- The problem -
For every line in the entries that contains "getInstance", show the whole line.
·····
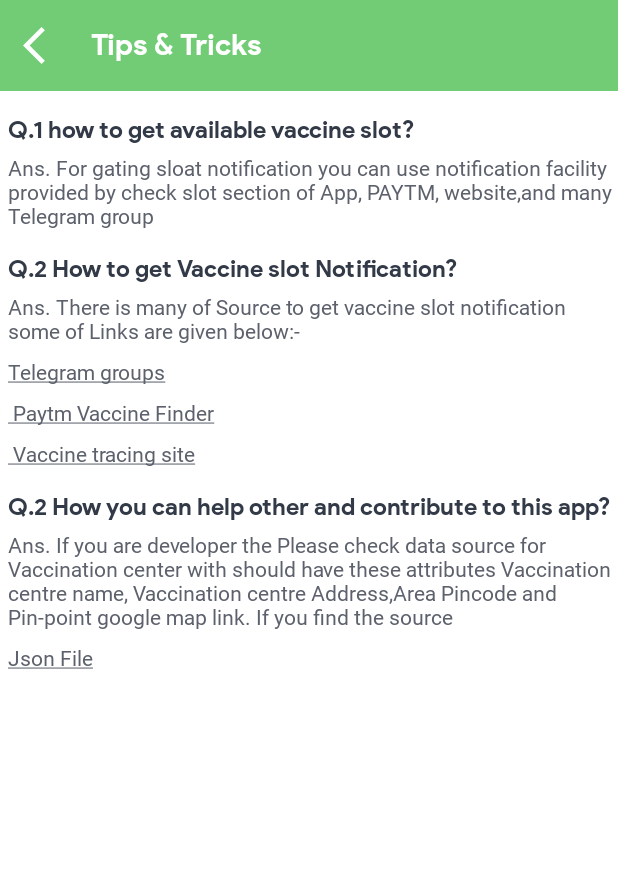
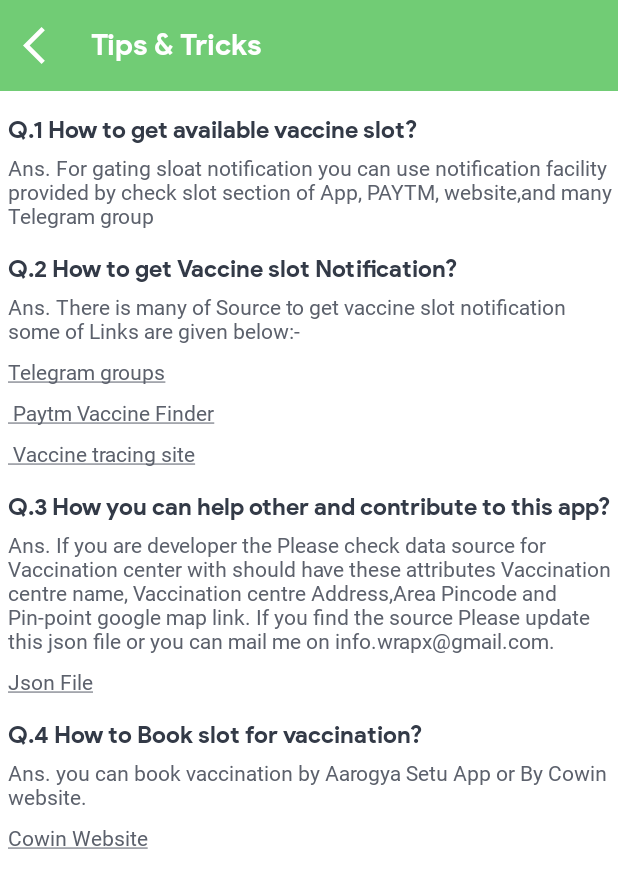
Before and after one commit to Marvel999/VCenter-Map, an Android app: the InfoActivity screen opened directly, with no data from a screen before it, on a phone screen of 412 x 824 dp. Shown: the top 888 px of the screen. Run offline under Robolectric (Android 15) with nearby library versions, the phone set to English and light mode, and no system bars.

Commit message:
Add content on info page

```diff
--- a/app/src/main/java/com/WrapX/vcentremap/InfoActivity.kt
+++ b/app/src/main/java/com/WrapX/vcentremap/InfoActivity.kt
@@ -14,6 +14,7 @@ class InfoActivity : AppCompatActivity() {
     private lateinit var website:TextView
     private lateinit var paytmFinder:TextView
     private lateinit var jsonFile:TextView
+    private lateinit var cowin:TextView
     override fun onCreate(savedInstanceState: Bundle?) {
         super.onCreate(savedInstanceState)
         setContentView(R.layout.activity_info)
@@ -23,6 +24,7 @@ class InfoActivity : AppCompatActivity() {
         paytmFinder=findViewById(R.id.ptmfinder)
         jsonFile=findViewById(R.id.jsonFile)
         telegram=findViewById(R.id.telegramGroup)
+        cowin=findViewById(R.id.cowin)
         title.text="Tips & Tricks"
         setClickableText()
         backBtn.setOnClickListener {
@@ -35,6 +37,7 @@ class InfoActivity : AppCompatActivity() {
 
     fun setClickableText(){
         website.setMovementMethod(LinkMovementMethod.getInstance());
+        cowin.setMovementMethod(LinkMovementMethod.getInstance());
         jsonFile.setMovementMethod(LinkMovementMethod.getInstance());
         paytmFinder.setMovementMethod(LinkMovementMethod.getInstance());
         telegram.setMovementMethod(LinkMovementMethod.getInstance());
--- a/app/src/main/res/layout/activity_info.xml
+++ b/app/src/main/res/layout/activity_info.xml
@@ -164,6 +164,49 @@
 
             </LinearLayout>
 
+
+
+            <LinearLayout
+                android:layout_width="match_parent"
+                android:layout_height="wrap_content"
+                android:orientation="vertical">
+
+                <TextView
+                    android:id="@+id/qTitleFour"
+                    android:layout_width="match_parent"
+                    android:layout_height="wrap_content"
+                    android:fontFamily="@font/product_sans_bold"
+                    android:textSize="16sp"
+                    android:layout_marginTop="15dp"
+                    android:textColor="@color/darkText"
+                    android:text="@string/fourthQuestion"
+                    />
+
+                <TextView
+                    android:id="@+id/answerFour"
+                    android:layout_width="match_parent"
+                    android:layout_height="wrap_content"
+                    android:fontFamily="@font/product_sans"
+                    android:textSize="14sp"
+                    android:layout_marginTop="5dp"
+                    android:textColor="@color/liteText"
+                    android:text="@string/fourthAnswer"
+                    />
+
+                <TextView
+                    android:id="@+id/cowin"
+                    android:layout_width="match_parent"
+                    android:layout_height="wrap_content"
+                    android:fontFamily="@font/product_sans"
+                    android:textSize="14sp"
+                    android:clickable="true"
+                    android:layout_marginTop="8dp"
+                    android:textColor="@color/colorPrimary"
+                    android:text="@string/cowinSite"
+                    />
+
+            </LinearLayout>
+
         </LinearLayout>
 
     </ScrollView>
--- a/app/src/main/res/values/strings.xml
+++ b/app/src/main/res/values/strings.xml
@@ -15,7 +15,7 @@
     <string name="find">Find</string>
     <string name="vactination_centre_near_you">Vactination Centre</string>
     <string name="enter_pincode_select_date_and_click_on_search_button_for_n_getting_vaccine_availability_in_your_area">Enter Pincode, Select Date and Click on Search Button For Getting vaccine availability in your Area.</string>
-    <string name="firstQuestion">Q.1 how to get available vaccine slot?</string>
+    <string name="firstQuestion">Q.1 How to get available vaccine slot?</string>
     <string name="firstAnswer">Ans. For gating sloat notification you can use notification facility provided by  check slot section of App, PAYTM, website,and many Telegram group</string>
     <string name="secondQuestion">Q.2 How to get Vaccine slot Notification?</string>
     <string name="secondAnswer">Ans. There is many of Source to get vaccine slot notification some of Links are given below:-</string>
@@ -23,8 +23,15 @@
     <string name="vcovidTracker"><a href="https://www.labnol.org/covid19-vaccine-tracker-210501"> Vaccine tracing site</a></string>
     <string name="PaytmVFinder"><a href="https://m.paytm.me/vaccineslotfinder"> Paytm Vaccine Finder</a></string>
 
-    <string name="thirdQuestion">Q.2 How you can help other and contribute to this app?</string>
+    <string name="thirdQuestion">Q.3 How you can help other and contribute to this app?</string>
     <string name="thirdAnswer">Ans. If you are developer the Please check data source for Vaccination center with should have these
-    attributes "Vaccination centre name", "Vaccination centre Address","Area Pincode" and "Pin-point google map link". If you find the source  </string>
-    <string name="jsonFileLink"><a href="https://campsite.bio/vaccine.alerts">Json File</a></string>
+    attributes "Vaccination centre name", "Vaccination centre Address","Area Pincode" and "Pin-point google map link". If you find the source
+    Please update this json file or you can mail me on info.wrapx@gmail.com.</string>
+    <string name="jsonFileLink"><a href="https://github.com/Marvel999/Vaccination-Centres-Json-File">Json File</a></string>
+
+    <string name="fourthQuestion">Q.4 How to Book slot for vaccination?</string>
+    <string name="fourthAnswer">Ans. you can book vaccination by Aarogya Setu App or By Cowin website.</string>
+    <string name="cowinSite"><a href="https://www.cowin.gov.in/home">Cowin Website</a></string>
+
+
 </resources>
```
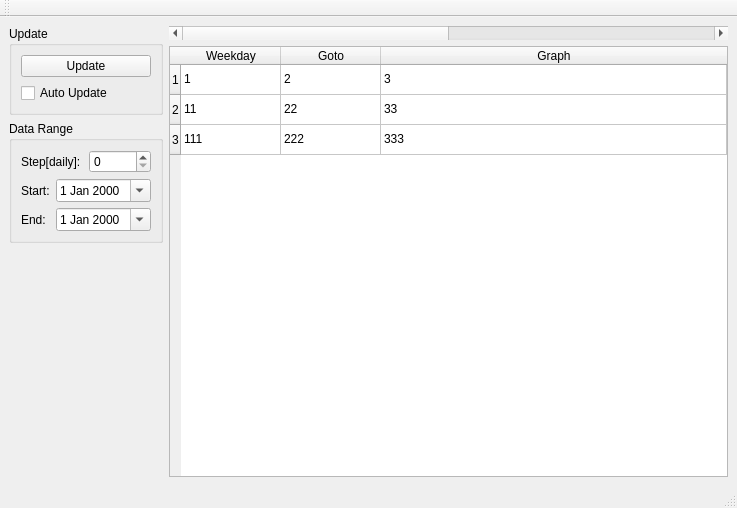
Qt form trade_monitor/trade_monitor/ttm/ttm_details.ui (takkin-takilog/namake-trader) before a commit.
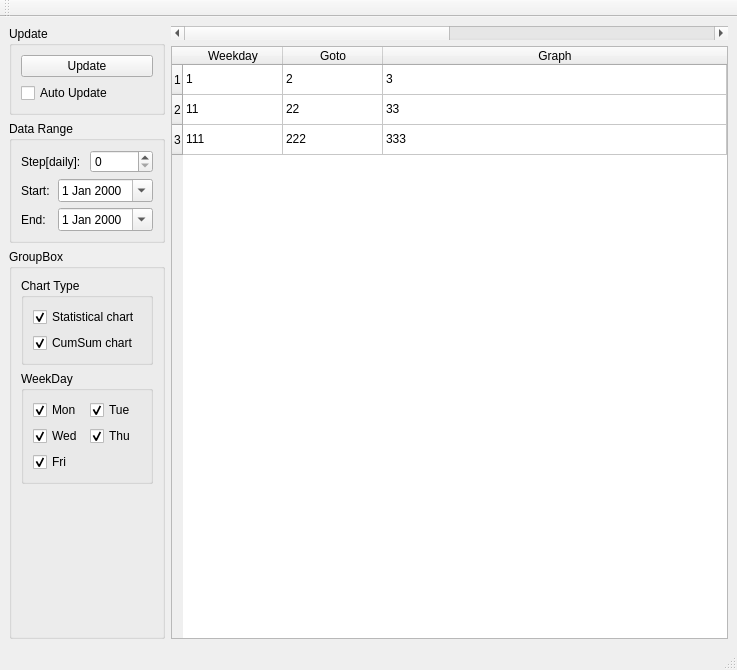
The same form after that commit.

What changed in the file:
```diff
--- a/trade_monitor/trade_monitor/ttm/ttm_details.ui
+++ b/trade_monitor/trade_monitor/ttm/ttm_details.ui
@@ -7,7 +7,7 @@
     <x>0</x>
     <y>0</y>
     <width>737</width>
-    <height>508</height>
+    <height>670</height>
    </rect>
   </property>
   <property name="windowTitle">
@@ -104,17 +104,114 @@
        </widget>
       </item>
       <item>
-       <spacer name="verticalSpacer">
-        <property name="orientation">
-         <enum>Qt::Vertical</enum>
+       <widget class="QGroupBox" name="groupBox_3">
+        <property name="title">
+         <string>GroupBox</string>
         </property>
-        <property name="sizeHint" stdset="0">
-         <size>
-          <width>20</width>
-          <height>40</height>
-         </size>
-        </property>
-       </spacer>
+        <layout class="QVBoxLayout" name="verticalLayout_3">
+         <item>
+          <widget class="QGroupBox" name="groupBox_4">
+           <property name="title">
+            <string>Chart Type</string>
+           </property>
+           <layout class="QVBoxLayout" name="verticalLayout_6">
+            <item>
+             <widget class="QCheckBox" name="checkBox">
+              <property name="text">
+               <string>Statistical chart</string>
+              </property>
+              <property name="checked">
+               <bool>true</bool>
+              </property>
+             </widget>
+            </item>
+            <item>
+             <widget class="QCheckBox" name="checkBox_2">
+              <property name="text">
+               <string>CumSum chart</string>
+              </property>
+              <property name="checked">
+               <bool>true</bool>
+              </property>
+             </widget>
+            </item>
+           </layout>
+          </widget>
+         </item>
+         <item>
+          <widget class="QGroupBox" name="groupBox_5">
+           <property name="title">
+            <string>WeekDay</string>
+           </property>
+           <layout class="QGridLayout" name="gridLayout">
+            <item row="1" column="1">
+             <widget class="QCheckBox" name="checkBox_6">
+              <property name="text">
+               <string>Thu</string>
+              </property>
+              <property name="checked">
+               <bool>true</bool>
+              </property>
+             </widget>
+            </item>
+            <item row="0" column="0">
+             <widget class="QCheckBox" name="checkBox_3">
+              <property name="text">
+               <string>Mon</string>
+              </property>
+              <property name="checked">
+               <bool>true</bool>
+              </property>
+             </widget>
+            </item>
+            <item row="1" column="0">
+             <widget class="QCheckBox" name="checkBox_5">
+              <property name="text">
+               <string>Wed</string>
+              </property>
+              <property name="checked">
+               <bool>true</bool>
+              </property>
+             </widget>
+            </item>
+            <item row="0" column="1">
+             <widget class="QCheckBox" name="checkBox_4">
+              <property name="text">
+               <string>Tue</string>
+              </property>
+              <property name="checked">
+               <bool>true</bool>
+              </property>
+             </widget>
+            </item>
+            <item row="2" column="0">
+             <widget class="QCheckBox" name="checkBox_7">
+              <property name="text">
+               <string>Fri</string>
+              </property>
+              <property name="checked">
+               <bool>true</bool>
+              </property>
+             </widget>
+            </item>
+           </layout>
+          </widget>
+         </item>
+         <item>
+          <spacer name="verticalSpacer">
+           <property name="orientation">
+            <enum>Qt::Vertical</enum>
+           </property>
+           <property name="sizeHint" stdset="0">
+            <size>
+             <width>20</width>
+             <height>40</height>
+            </size>
+           </property>
+          </spacer>
+         </item>
+        </layout>
+       </widget>
       </item>
      </layout>
     </item>
```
·····
- Output for this task -
         website.setMovementMethod(LinkMovementMethod.getInstance());
+        cowin.setMovementMethod(LinkMovementMethod.getInstance());
         jsonFile.setMovementMethod(LinkMovementMethod.getInstance());
         paytmFinder.setMovementMethod(LinkMovementMethod.getInstance());
         telegram.setMovementMethod(LinkMovementMethod.getInstance());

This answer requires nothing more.